- Adam Smith prefigures Charles Murray on class and morality [Tyler Cowen]
- “There was even an Inquisition trial in Los Angeles in 1820″ [Chris Caldwell book review in Literary Review] And in the 1950s, not 1550s: “Dutch Roman Catholic Church ‘castrated at least 10 boys’” [Telegraph]
Cross-posted on the Corner:
Via the Washington Times:
If the pope called for the destruction of all the mosques in Europe, the uproar would be cataclysmic. Pundits would lambaste the church, the White House would rush out a statement of deep concern, and rioters in the Middle East would kill each other in their grief. But when the most influential leader in the Muslim world issues a fatwa to destroy Christian churches, the silence is deafening.
On March 12, Sheik Abdul Aziz bin Abdullah, the grand mufti of Saudi Arabia, declared that it is “necessary to destroy all the churches of the region.” The ruling came in response to a query from a Kuwaiti delegation over proposed legislation to prevent construction of churches in the emirate. The mufti based his decision on a story that on his deathbed, Muhammad declared, “There are not to be two religions in the [Arabian] Peninsula.” This passage has long been used to justify intolerance in the kingdom. Churches have always been banned in Saudi Arabia, and until recently Jews were not even allowed in the country. Those wishing to worship in the manner of their choosing must do so hidden away in private, and even then the morality police have been known to show up unexpectedly and halt proceedings.

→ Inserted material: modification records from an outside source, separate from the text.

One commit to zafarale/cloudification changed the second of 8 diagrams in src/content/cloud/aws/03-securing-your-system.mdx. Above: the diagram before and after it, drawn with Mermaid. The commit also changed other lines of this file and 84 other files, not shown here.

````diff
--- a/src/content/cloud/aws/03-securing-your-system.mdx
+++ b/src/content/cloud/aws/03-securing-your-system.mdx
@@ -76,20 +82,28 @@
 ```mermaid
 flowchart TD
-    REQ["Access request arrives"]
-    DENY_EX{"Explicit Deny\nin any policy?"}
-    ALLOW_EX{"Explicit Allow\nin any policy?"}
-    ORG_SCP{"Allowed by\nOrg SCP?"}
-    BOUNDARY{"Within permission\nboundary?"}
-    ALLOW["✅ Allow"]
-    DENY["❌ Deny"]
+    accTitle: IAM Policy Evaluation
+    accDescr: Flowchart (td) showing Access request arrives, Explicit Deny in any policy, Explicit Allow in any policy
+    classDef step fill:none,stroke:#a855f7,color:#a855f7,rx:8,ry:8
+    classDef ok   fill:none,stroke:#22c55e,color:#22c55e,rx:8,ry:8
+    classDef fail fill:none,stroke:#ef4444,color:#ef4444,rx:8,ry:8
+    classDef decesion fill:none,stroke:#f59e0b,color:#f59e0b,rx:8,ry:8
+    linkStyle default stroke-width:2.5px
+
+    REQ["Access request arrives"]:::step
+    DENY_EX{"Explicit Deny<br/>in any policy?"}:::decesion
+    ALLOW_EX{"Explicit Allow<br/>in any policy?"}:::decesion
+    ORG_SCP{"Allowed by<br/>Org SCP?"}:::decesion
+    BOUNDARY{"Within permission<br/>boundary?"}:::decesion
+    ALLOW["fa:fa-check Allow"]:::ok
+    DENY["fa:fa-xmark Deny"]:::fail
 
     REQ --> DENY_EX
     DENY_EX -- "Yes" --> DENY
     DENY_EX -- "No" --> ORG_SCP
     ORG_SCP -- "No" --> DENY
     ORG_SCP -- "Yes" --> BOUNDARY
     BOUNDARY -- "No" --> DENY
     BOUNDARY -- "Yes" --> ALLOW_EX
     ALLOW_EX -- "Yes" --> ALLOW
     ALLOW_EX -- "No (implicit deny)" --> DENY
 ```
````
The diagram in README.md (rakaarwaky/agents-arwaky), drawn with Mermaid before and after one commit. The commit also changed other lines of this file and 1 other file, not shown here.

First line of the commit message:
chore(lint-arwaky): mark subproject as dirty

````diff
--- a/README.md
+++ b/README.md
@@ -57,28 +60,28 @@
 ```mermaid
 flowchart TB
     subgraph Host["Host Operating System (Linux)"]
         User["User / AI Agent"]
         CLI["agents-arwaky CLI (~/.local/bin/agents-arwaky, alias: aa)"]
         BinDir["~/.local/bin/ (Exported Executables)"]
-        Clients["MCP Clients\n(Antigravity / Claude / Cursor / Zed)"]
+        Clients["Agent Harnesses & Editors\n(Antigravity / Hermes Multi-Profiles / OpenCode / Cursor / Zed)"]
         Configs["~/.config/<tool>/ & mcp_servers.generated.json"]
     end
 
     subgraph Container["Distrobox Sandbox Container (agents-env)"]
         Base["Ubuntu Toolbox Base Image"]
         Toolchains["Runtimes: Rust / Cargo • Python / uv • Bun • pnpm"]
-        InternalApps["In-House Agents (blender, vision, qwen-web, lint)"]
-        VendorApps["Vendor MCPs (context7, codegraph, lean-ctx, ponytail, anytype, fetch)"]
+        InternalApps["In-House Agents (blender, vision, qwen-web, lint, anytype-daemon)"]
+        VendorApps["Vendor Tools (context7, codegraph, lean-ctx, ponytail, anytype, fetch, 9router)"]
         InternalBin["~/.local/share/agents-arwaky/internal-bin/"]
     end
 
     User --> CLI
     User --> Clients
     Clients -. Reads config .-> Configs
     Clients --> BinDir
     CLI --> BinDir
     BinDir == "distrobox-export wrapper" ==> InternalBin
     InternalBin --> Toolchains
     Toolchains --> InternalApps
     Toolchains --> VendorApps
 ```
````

This is not a small-time radical imam trying to stir up his followers with fiery hate speech. This was a considered, deliberate and specific ruling from one of the most important leaders in the Muslim world. It does not just create a religious obligation for those over whom the mufti has direct authority; it is also a signal to others in the Muslim world that destroying churches is not only permitted but mandatory.
It is something of an exaggeration to describe the grand mufti as the “most influential leader in the Muslim world” (and the writer seems to backtrack on that claim a little later), but his views certainly carry a great deal of weight, and, doubtless, Egypt’s Saudi-inspired Salafists will be amongst those paying attention.
That’s yet more bad news for the Copts.